* _INSTRUCTIONS TO FOLLOW_:
Every line below is to be copied exactly, with the pictures left out.

* _Web page edit records_:

────────────────

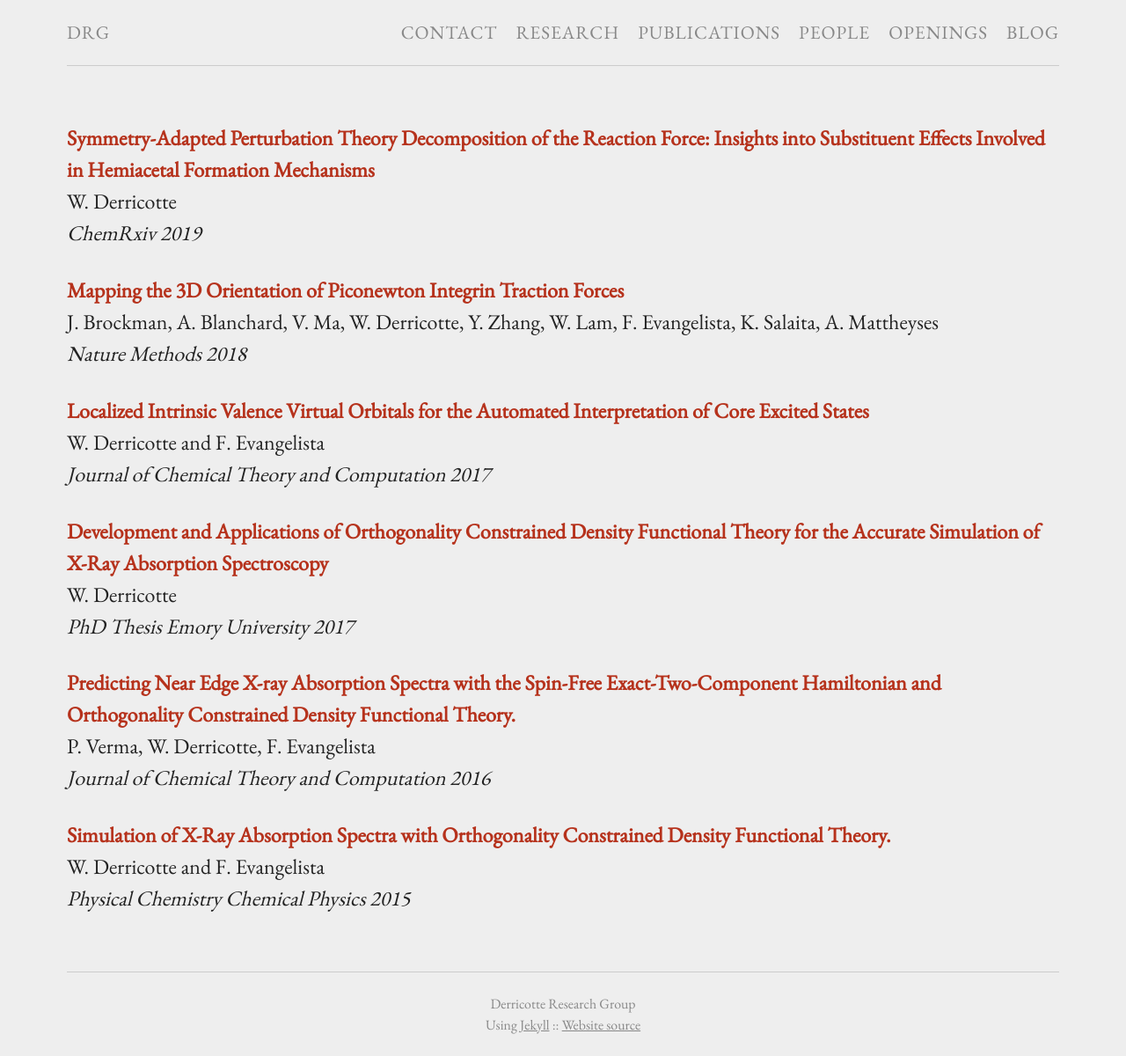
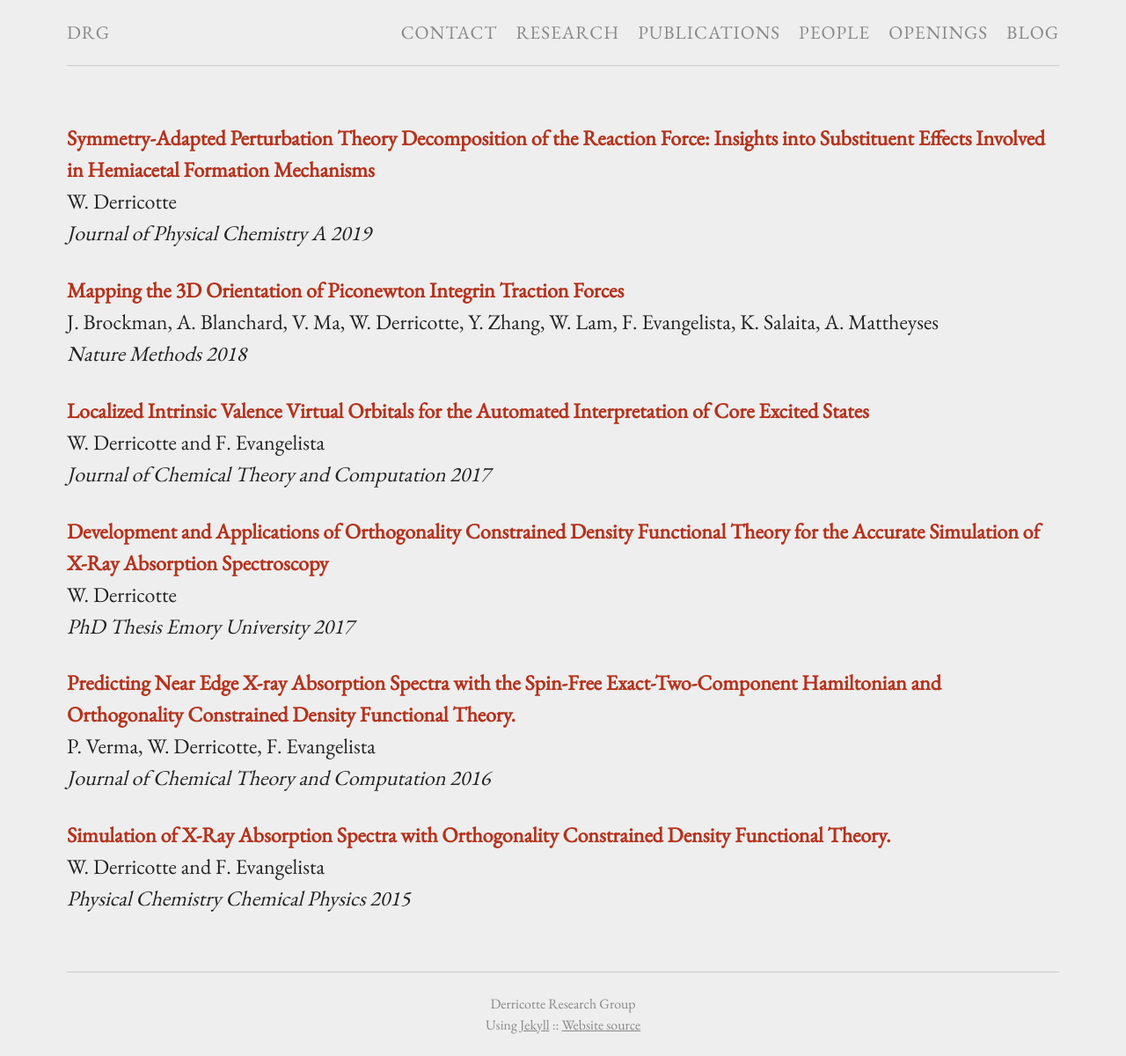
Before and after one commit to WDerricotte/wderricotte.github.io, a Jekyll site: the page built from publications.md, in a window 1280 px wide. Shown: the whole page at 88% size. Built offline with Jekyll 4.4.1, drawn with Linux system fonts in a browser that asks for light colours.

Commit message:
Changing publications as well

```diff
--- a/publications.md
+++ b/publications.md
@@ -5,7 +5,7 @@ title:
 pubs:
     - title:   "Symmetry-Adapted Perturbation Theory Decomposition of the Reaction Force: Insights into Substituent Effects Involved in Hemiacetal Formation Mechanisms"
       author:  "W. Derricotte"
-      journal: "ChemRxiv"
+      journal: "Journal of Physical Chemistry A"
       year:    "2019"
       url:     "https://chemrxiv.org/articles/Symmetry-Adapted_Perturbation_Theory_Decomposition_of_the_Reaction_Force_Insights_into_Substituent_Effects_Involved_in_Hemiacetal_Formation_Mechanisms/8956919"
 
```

────────────────

* _YOUR SOLUTION_:
Before and after one commit to WDerricotte/wderricotte.github.io, a Jekyll site: the page built from publications.md, in a window 1280 px wide. Shown: the whole page at 88% size. Built offline with Jekyll 4.4.1, drawn with Linux system fonts in a browser that asks for light colours.

Commit message:
Changing publications as well

```diff
--- a/publications.md
+++ b/publications.md
@@ -5,7 +5,7 @@ title:
 pubs:
     - title:   "Symmetry-Adapted Perturbation Theory Decomposition of the Reaction Force: Insights into Substituent Effects Involved in Hemiacetal Formation Mechanisms"
       author:  "W. Derricotte"
-      journal: "ChemRxiv"
+      journal: "Journal of Physical Chemistry A"
       year:    "2019"
       url:     "https://chemrxiv.org/articles/Symmetry-Adapted_Perturbation_Theory_Decomposition_of_the_Reaction_Force_Insights_into_Substituent_Effects_Involved_in_Hemiacetal_Formation_Mechanisms/8956919"
 
```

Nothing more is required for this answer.